Maybe the accommodations weren’t the greatest, but I knew most casinos kept their facilities in solid condition, so I would make do. I’m not much of a gambler these days, having been weaned off taking out cash advances to hop on the motorcycle and make that midnight run across the Missouri River to Harrah’s in Council Bluffs, Iowa. That afternoon we joined a tournament, I won it, and that night we feasted at the buffet Golden Corral-style before descending on the Strip.
I hated every second of it. For decades, Vegas has pumped billions of advertising dollars into creating the illusion that it’s the playground for the rich, and if you’re not rich, you’re about to become rich — that everyone’s hopped up on drugs and banging each other and having the times of their lives (hmm this is starting to sound familiar). What it’s created is thousands of people who can’t hold their alcohol stumbling through the streets, buying cocaine from the homeless of Vegas outside CVS and accidentally prostitutes (Disclaimer: I declined both of those offers).
We met up with my friend Blaine, who is a professional Michael Phelps impersonator on Fremont Street, in the hipster district, which was actually a few bars and shops in shipping containers placed in a circle. I thought I would be among my people but perhaps I belonged with the inebriated tourists after all. We opted to transfer for a round of BJ.
“F— you, Ben! You dragged us here!” Blaine yelled after spending $200 in 10 minutes. That was not true; I recall the decision as rather unanimous.
“What’s his problem?” the dealer asked as Blaine stormed off.
“He doesn’t gamble,” I replied, amused. “He can’t yet internalize the emotional swings of winning and losing money.”
Soon after, Trent sulks back to the nearest Uber bay alone because Blaine and I were “walking too fast.”
“I see how it is,” he texts.
“Please leave your door unlocked and don’t throw my crap in the street,” I write back, nervous that I’m about to be homeless in Las Vegas.

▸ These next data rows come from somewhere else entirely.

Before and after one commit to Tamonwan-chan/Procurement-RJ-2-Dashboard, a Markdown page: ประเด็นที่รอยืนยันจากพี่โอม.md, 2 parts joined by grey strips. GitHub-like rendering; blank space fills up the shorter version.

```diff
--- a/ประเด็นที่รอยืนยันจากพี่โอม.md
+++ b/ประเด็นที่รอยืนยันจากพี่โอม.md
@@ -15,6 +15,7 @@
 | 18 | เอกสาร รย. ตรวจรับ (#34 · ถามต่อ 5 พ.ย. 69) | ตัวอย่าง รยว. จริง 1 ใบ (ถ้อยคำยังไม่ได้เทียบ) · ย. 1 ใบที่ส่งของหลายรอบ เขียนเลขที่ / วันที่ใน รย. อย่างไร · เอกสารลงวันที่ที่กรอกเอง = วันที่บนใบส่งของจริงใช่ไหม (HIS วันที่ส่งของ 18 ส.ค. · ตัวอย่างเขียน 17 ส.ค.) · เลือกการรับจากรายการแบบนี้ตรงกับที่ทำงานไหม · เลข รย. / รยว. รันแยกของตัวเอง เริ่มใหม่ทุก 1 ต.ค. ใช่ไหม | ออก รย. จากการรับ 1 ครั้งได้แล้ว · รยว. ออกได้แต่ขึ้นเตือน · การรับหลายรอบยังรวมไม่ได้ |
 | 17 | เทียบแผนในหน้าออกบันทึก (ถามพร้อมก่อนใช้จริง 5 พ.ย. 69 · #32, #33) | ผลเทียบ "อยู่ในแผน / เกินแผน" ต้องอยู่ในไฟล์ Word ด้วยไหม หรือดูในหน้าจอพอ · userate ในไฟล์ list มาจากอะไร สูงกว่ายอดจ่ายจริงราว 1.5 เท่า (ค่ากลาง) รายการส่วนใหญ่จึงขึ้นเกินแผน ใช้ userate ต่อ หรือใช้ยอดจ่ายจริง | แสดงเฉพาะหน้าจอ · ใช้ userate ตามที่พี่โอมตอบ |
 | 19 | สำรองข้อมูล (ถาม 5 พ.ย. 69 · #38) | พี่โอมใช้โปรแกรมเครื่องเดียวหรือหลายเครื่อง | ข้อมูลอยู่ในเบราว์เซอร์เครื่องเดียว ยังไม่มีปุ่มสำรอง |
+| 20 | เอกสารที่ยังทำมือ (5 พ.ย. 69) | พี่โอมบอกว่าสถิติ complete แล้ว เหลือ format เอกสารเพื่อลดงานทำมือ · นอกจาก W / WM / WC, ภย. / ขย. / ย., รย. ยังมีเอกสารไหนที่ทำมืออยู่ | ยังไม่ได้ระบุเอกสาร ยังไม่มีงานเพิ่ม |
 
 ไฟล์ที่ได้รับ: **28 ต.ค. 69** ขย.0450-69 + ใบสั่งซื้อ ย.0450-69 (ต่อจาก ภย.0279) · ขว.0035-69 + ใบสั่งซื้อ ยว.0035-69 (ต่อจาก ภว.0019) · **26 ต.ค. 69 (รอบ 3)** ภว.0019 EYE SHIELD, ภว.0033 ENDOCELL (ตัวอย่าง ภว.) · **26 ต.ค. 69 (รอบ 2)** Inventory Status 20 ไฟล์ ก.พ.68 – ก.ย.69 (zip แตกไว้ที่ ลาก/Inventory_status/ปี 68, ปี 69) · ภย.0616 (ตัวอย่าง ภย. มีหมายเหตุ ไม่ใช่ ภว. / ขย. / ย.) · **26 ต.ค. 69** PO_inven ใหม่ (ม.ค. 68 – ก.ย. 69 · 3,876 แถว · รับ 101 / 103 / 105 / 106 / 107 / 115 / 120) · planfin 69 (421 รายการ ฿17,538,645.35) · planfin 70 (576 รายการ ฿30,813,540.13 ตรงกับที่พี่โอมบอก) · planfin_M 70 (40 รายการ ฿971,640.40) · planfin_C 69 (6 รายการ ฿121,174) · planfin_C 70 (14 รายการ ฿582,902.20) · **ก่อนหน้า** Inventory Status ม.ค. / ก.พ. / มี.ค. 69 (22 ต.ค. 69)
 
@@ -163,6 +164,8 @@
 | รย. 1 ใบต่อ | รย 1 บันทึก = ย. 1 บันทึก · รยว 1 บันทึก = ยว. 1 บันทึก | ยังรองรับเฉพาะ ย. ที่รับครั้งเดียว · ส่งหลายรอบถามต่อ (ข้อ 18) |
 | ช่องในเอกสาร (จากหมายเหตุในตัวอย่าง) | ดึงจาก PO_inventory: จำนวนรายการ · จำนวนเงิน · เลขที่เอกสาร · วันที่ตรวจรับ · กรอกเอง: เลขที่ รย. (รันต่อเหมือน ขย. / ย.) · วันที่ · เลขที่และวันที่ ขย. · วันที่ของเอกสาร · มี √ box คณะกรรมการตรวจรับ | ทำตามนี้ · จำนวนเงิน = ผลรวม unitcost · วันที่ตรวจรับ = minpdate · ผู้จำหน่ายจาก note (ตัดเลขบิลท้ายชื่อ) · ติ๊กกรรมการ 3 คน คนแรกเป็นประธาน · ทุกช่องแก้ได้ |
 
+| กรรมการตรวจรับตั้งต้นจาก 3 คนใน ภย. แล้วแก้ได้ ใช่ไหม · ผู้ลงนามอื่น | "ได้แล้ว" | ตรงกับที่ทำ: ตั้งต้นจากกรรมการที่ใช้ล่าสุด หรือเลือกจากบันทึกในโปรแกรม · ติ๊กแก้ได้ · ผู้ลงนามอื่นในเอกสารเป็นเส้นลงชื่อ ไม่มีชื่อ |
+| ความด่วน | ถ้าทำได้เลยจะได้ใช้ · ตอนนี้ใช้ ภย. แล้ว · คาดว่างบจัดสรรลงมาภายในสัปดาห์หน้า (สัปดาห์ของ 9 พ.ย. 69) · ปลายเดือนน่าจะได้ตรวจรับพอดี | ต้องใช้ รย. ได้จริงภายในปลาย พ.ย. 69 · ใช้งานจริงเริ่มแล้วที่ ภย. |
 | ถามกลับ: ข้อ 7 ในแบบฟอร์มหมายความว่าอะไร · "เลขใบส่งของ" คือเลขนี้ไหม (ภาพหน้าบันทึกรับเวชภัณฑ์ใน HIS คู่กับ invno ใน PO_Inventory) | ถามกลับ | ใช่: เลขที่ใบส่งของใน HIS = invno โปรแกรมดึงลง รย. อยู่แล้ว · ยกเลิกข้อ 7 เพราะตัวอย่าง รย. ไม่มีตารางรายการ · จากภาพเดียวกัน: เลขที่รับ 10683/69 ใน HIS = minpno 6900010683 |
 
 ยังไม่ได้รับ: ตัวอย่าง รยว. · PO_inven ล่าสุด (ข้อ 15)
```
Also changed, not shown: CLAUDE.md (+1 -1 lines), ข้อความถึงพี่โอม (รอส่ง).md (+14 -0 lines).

Sunday/Monday (they blurred together)
When Trent awakens at 2 p.m., he comes into the living room, where I had been provided one of his bedsheets and a blasting A/C vent turned to 65 all night.
“Let’s just forget about yesterday,” he said soberly.
I agreed. On the docket was relaxing at the Tropicana pool and taking in a show of Michael Jackson impersonators. I had even brought my sequined glove that came with the preorder of the Wii dance game.
Sometime between the first and second events, Trent had forgotten to flush after taking a dump, because that’s definitely not something you have done a hundred thousand times. So that caused some commotion and delay as we aired out the evening’s clothing. “It’s Vegas, everyone’s late,” he assured me.
By the time we made it across town to the Strat and stood in the wrong box office line, the show was over.
I took a spot at the hold ‘em table while Trent yanked his shirt off and went on a slot walk.
When I peeked at my phone a couple hands later, I had numerous missed calls and texts. “Hold my seat I have to pee.” “Hey asshole tf are u?” “Get over here now.” “I called 17 times your such a b—- bud.” It’s at this point I realize I’m in an emotionally abusive relationship with my ex-roommate. “We can’t be friends after this. I’m literally over you,” Trent finishes. I don’t respond — not even to point out that’s not proper use of literally — and retrieved my belongings from the room and went back to the game.
I walked out of MGM Grand in the morning surprised the sun was out, so I began the 2-mile trek to A.J. McCarron Airport, passing through the intersection where they killed Tupac. At least he didn’t get stabbed in the back. But the money I won from zombie gamblers overnight while screaming “BISCUITS AND GRAVY” was stuffed in my pocket, and when you party like it’s the end of “Ocean’s 11,” you can’t complain about being tired.